History of Our Church

The St. Johnís Episcopal Church, Marion, NC dates back to May 24, 1881, but it was not the first Episcopal Church in McDowell County.  St. Gabrielís Episcopal Church can be traced to 1874 when the first service was held in the hotel in Old Fort.  It was not until 1893 when the Bishop consecrated aĒstick GothicĒ structure for St. Gabrielís.  

Bishop Theodore B. Lyman fully supported the mission in Old Fort, but he also wanted to see an Episcopal Church in the county seat so in 1881 he sent the Rev. Charles T. Bland to McDowell County to serve St. Gabrielís and to found a church in Marion.

For the first two years of St. Johnís, services were held in private homes and other church buildings.  A sixty by 90 foot plot of land where the church stands today was purchased in June 1882 for twenty-five dollars and construction began in April, 1883.  It is likely that the original building design was based upon a plan book by Richard Upjohn, designer of Trinity Church in New York.  

The first service in the new building was held on November 26, Thanksgiving  Day, 1883 although construction and furnishing of the Church building was not completed until 1886.  In 1891 the church was consecrated by Bishop Lyman with seven families and ten communicants.  The building was valued at $1000 and had a seating capacity of seventy-five.  In 1897 the first Rectory was purchased, being an ďold houseĒ on a lot extending from Main Street to Garden Street.

The two parishes continued to thrive, often sharing the services of the Rector until the flood of 1916 when St. Gabrielís was broken apart by a landslide and floated off its foundations.  Beyond repair, the building was abandoned and the congregation merged with St. Johnís in Marion. 

In 1899, Albert and Charlotte Walker Blanton were married by Rector Charles Wingate.  The Blanton family would later (1924) give the stained glass window depicting St. John the Scribe located above the altar.  The window was imported from Munich, Germany.  

In 1944 the Sacristy and Choir Room were enlarged and the church nave was extended by seventeen feet toward Main Street.  For many years, there were dreams of having a Parish House to support the church activities and finally, on April 29, 1956 the cornerstone was laid for the building we now use every day, especially to support our many Outreach activities.  

The stained glass window facing Main Street was dedicated in 1978 in memory of Silas Walker Blanton.  The final design combined a theme both personal and biblical taken from a Morning Prayer Canticle  and Psalm 148, ďA Song of CreationĒ and includes mountains and hills, green things, waters, fish (whales), quail (foals) and dogs (beasts).

A building committee was formed in 1963 and recommended that the Rectory be sold and a new house purchased.  This is the house located between the Church and the Parish House.  

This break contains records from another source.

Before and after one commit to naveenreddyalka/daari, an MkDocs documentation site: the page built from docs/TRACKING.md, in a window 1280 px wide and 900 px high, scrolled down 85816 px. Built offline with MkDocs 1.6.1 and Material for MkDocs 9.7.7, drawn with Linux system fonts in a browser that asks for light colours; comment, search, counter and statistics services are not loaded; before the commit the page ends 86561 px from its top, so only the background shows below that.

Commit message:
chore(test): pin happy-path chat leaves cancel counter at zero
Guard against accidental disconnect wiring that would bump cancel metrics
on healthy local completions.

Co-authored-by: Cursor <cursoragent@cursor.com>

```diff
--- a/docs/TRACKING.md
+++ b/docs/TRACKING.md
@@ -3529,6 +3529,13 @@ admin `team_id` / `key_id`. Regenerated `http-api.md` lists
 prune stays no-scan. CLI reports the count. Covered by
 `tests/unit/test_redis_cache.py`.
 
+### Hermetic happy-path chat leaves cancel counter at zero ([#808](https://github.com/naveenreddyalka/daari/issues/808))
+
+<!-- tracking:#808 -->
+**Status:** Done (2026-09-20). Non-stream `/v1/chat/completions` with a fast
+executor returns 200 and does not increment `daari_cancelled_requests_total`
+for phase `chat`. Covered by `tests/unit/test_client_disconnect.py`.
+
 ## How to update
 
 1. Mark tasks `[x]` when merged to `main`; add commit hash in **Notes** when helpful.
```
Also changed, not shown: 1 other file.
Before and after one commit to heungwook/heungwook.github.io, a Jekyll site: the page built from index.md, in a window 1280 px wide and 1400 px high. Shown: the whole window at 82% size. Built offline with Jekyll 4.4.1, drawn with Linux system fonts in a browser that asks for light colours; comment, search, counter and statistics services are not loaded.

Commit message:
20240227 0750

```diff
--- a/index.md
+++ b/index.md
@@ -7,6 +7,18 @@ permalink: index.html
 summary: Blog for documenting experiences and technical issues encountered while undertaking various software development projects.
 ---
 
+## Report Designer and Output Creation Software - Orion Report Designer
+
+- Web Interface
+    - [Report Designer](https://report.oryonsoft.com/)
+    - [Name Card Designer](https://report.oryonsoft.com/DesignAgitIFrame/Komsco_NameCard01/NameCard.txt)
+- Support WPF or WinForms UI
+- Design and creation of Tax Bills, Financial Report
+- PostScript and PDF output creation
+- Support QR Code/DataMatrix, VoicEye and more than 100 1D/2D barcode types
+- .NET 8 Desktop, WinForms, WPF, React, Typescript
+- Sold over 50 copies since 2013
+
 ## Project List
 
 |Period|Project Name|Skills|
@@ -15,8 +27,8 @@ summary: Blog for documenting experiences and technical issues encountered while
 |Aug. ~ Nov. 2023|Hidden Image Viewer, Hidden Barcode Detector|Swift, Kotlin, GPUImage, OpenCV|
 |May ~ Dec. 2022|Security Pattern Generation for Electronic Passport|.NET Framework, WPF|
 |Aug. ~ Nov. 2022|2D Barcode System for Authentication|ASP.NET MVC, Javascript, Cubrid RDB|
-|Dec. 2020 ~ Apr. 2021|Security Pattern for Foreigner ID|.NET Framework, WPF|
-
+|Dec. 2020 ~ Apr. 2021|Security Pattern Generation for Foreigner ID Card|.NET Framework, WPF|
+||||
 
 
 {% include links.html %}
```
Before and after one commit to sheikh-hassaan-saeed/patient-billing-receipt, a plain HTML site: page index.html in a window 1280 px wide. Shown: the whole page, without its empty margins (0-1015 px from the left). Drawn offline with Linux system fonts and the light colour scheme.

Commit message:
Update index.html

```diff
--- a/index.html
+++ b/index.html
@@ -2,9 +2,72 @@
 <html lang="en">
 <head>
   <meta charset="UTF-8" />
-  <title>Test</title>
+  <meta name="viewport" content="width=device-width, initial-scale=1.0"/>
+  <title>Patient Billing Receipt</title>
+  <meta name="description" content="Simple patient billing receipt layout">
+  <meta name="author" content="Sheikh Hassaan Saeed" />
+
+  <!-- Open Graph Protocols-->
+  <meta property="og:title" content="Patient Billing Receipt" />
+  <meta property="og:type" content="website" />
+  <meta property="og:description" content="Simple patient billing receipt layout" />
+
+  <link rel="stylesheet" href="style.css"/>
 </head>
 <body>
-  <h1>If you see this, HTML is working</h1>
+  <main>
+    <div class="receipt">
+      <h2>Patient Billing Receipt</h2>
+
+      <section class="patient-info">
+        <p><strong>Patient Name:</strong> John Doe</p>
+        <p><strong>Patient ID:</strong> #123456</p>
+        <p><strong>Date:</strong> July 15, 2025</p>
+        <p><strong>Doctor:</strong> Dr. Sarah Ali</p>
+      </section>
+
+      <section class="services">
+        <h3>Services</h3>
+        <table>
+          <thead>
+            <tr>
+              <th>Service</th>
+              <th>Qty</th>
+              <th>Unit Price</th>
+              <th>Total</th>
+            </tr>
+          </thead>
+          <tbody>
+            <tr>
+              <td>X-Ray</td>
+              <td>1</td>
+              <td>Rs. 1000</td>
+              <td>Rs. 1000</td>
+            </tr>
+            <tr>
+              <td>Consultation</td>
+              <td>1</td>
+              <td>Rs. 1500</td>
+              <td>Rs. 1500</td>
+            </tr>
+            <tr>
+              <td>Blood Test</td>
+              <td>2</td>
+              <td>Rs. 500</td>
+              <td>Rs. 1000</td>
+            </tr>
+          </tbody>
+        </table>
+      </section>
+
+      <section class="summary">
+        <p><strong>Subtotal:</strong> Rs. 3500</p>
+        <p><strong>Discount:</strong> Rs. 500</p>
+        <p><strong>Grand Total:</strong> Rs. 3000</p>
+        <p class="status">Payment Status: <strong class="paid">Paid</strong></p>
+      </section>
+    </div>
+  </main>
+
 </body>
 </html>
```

The remaining land between the Church and the Rectory was then purchased with the intent of constructing a new church and converting the existing church into a chapel.  This never happened and the original structure is still in use today.  In 1965 a playground was established, including a swing set and sandboxes.  In 1994 a Noahís ark was added.

In 1991 St. Johnís Episcopal Church was listed on the National Register of Historic Places.  The North Carolina Historic Preservation Office then recommended extensive repairs including foundation repair, added crawlspace, removal of built up paint and repainting and the addition of gutters and downspouts to channel water away from the foundation, which were carried out in 1994.  

In 1998 the St. Johnís Episcopal Menís group constructed the St. Johnís Peace Chapel and Pavilion located beside the Community Garden.  This space is used for outdoor gatherings including the annual Pentecost Service, the Animal Food Bank, a space for bagpipe lessons, and many other events.  Photo of picnic shelter

In 2002 St. Johnís purchased the property south of the Parish House and this became the site of the Columbarium/ Memorial Garden and Labyrinth in 2010.